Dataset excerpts
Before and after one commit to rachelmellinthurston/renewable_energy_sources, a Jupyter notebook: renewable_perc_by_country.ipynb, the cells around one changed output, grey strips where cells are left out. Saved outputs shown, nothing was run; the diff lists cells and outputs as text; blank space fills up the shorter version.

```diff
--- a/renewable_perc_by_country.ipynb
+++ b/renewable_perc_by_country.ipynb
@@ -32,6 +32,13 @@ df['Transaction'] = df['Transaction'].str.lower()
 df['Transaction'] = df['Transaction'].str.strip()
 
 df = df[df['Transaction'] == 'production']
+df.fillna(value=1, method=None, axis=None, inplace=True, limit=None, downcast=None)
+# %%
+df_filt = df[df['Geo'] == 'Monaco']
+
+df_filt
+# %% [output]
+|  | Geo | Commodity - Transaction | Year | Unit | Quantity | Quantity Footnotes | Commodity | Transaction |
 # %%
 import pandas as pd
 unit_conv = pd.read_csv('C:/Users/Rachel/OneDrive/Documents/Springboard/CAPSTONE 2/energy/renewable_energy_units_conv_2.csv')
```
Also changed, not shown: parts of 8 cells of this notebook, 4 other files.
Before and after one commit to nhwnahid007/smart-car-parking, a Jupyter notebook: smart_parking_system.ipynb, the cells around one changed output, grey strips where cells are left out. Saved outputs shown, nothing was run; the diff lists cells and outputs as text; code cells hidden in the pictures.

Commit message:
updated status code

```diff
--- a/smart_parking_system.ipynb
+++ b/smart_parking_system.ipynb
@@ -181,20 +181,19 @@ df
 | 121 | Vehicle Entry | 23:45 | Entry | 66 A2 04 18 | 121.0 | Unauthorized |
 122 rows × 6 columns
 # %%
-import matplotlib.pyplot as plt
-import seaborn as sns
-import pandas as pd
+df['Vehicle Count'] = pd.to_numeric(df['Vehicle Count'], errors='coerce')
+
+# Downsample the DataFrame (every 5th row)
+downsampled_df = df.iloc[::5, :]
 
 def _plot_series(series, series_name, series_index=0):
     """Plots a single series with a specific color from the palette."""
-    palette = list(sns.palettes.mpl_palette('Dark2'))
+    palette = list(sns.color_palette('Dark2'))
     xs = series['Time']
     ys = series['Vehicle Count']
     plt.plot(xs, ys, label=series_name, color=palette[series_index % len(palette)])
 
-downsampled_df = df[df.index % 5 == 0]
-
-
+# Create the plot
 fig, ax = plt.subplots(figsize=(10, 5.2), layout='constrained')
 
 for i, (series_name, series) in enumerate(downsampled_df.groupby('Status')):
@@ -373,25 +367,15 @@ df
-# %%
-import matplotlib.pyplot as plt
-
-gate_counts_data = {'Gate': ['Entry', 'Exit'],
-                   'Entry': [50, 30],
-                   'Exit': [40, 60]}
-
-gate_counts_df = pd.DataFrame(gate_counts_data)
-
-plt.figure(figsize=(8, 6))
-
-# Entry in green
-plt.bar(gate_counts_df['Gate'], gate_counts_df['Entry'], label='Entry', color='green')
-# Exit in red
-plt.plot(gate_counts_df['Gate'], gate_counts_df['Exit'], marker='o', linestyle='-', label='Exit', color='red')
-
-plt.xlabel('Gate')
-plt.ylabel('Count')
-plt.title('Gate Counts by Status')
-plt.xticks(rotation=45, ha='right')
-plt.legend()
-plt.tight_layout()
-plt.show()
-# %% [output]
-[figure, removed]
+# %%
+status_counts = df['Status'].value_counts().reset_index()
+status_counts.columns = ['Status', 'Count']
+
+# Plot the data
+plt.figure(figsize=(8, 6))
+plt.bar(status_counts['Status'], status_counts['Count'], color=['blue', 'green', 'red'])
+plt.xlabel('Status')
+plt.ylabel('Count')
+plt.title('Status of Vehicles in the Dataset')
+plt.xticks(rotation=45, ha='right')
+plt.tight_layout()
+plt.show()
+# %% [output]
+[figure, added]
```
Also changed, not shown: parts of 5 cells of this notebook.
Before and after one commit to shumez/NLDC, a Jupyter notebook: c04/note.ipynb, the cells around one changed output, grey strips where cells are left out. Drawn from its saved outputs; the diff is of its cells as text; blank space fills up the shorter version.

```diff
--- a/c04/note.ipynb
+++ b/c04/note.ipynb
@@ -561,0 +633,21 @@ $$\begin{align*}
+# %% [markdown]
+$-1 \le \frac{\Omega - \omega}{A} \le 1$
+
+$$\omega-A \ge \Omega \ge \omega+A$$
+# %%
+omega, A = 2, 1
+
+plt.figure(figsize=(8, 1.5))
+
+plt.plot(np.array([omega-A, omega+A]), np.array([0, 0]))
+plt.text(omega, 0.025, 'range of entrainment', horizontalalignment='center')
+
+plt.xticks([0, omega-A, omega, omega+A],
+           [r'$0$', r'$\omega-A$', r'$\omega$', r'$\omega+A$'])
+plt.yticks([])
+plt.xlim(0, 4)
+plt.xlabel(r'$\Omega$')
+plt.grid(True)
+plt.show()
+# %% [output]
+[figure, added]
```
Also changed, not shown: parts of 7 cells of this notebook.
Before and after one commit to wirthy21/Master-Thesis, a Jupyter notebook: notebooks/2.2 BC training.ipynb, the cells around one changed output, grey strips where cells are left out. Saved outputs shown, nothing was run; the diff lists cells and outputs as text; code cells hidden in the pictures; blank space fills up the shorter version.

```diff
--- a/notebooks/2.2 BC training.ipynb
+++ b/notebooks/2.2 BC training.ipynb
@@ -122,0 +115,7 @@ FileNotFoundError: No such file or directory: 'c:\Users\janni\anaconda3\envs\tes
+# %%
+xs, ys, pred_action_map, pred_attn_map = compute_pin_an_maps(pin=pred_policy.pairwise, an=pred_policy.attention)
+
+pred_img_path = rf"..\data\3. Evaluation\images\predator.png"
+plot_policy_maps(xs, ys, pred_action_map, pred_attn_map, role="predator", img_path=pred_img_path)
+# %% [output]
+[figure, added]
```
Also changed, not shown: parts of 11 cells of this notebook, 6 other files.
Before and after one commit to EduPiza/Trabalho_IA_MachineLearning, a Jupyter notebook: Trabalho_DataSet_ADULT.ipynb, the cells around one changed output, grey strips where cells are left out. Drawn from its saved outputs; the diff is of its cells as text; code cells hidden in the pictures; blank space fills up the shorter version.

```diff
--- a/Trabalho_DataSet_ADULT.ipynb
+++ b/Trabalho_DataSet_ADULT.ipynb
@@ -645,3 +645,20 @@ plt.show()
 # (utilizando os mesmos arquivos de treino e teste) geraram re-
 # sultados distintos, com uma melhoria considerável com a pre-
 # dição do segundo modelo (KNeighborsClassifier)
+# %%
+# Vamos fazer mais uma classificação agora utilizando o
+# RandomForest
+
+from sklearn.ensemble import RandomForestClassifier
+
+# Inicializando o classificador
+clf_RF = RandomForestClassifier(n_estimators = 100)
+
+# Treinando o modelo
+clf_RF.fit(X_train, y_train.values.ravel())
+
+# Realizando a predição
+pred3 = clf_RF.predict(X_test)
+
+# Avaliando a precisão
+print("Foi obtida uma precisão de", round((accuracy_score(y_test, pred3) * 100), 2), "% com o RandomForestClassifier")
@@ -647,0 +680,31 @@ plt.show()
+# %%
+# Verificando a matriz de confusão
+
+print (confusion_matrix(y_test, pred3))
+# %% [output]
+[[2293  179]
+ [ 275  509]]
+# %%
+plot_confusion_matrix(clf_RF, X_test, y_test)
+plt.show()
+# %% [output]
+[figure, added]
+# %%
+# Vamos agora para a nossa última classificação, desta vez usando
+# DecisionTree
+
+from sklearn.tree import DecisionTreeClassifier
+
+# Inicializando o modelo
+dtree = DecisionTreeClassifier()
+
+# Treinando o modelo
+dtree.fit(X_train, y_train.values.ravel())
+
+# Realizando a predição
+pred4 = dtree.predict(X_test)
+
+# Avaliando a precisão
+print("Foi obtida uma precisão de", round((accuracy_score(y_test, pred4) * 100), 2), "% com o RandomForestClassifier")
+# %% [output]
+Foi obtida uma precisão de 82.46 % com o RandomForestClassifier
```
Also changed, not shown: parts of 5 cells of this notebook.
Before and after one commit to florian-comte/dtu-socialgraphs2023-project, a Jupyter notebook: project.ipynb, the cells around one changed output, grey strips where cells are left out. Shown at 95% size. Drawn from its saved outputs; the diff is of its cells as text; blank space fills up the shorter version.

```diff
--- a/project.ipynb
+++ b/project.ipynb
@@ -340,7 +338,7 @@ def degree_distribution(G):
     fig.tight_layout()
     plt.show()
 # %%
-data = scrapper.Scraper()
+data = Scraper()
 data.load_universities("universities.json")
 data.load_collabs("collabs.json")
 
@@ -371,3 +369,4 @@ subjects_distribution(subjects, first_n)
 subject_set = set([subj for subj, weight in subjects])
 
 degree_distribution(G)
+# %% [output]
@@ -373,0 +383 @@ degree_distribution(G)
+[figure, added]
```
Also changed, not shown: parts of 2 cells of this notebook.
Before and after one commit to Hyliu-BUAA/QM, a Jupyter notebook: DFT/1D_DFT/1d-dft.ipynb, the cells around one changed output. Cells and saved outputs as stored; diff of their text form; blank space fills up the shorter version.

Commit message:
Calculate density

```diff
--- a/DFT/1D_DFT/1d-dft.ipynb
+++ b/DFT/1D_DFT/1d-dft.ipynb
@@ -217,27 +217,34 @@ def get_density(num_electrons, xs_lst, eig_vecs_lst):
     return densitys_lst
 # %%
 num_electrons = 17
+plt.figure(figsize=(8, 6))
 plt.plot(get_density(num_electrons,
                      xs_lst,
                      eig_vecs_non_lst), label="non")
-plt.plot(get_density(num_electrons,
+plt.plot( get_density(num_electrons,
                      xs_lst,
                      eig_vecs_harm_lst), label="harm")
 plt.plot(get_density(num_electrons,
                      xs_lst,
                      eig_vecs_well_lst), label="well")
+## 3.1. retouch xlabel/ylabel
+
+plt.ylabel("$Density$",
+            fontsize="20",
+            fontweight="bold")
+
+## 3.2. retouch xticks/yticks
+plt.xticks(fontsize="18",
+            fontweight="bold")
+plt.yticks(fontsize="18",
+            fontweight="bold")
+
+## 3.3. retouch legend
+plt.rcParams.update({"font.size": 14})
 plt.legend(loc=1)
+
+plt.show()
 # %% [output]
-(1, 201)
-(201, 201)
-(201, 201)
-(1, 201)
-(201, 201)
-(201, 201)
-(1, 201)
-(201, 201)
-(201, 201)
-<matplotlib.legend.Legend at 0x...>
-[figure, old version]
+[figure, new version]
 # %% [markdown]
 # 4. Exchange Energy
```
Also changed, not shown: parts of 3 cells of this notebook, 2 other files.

- _Task brief_: Word for word, output the lines of the data from its first line through the line where "Also changed, not shown: parts of 8" appears, and stop there.

- _Result_:
Before and after one commit to rachelmellinthurston/renewable_energy_sources, a Jupyter notebook: renewable_perc_by_country.ipynb, the cells around one changed output, grey strips where cells are left out. Saved outputs shown, nothing was run; the diff lists cells and outputs as text; blank space fills up the shorter version.

```diff
--- a/renewable_perc_by_country.ipynb
+++ b/renewable_perc_by_country.ipynb
@@ -32,6 +32,13 @@ df['Transaction'] = df['Transaction'].str.lower()
 df['Transaction'] = df['Transaction'].str.strip()
 
 df = df[df['Transaction'] == 'production']
+df.fillna(value=1, method=None, axis=None, inplace=True, limit=None, downcast=None)
+# %%
+df_filt = df[df['Geo'] == 'Monaco']
+
+df_filt
+# %% [output]
+|  | Geo | Commodity - Transaction | Year | Unit | Quantity | Quantity Footnotes | Commodity | Transaction |
 # %%
 import pandas as pd
 unit_conv = pd.read_csv('C:/Users/Rachel/OneDrive/Documents/Springboard/CAPSTONE 2/energy/renewable_energy_units_conv_2.csv')
```
Also changed, not shown: parts of 8 cells of this notebook, 4 other files.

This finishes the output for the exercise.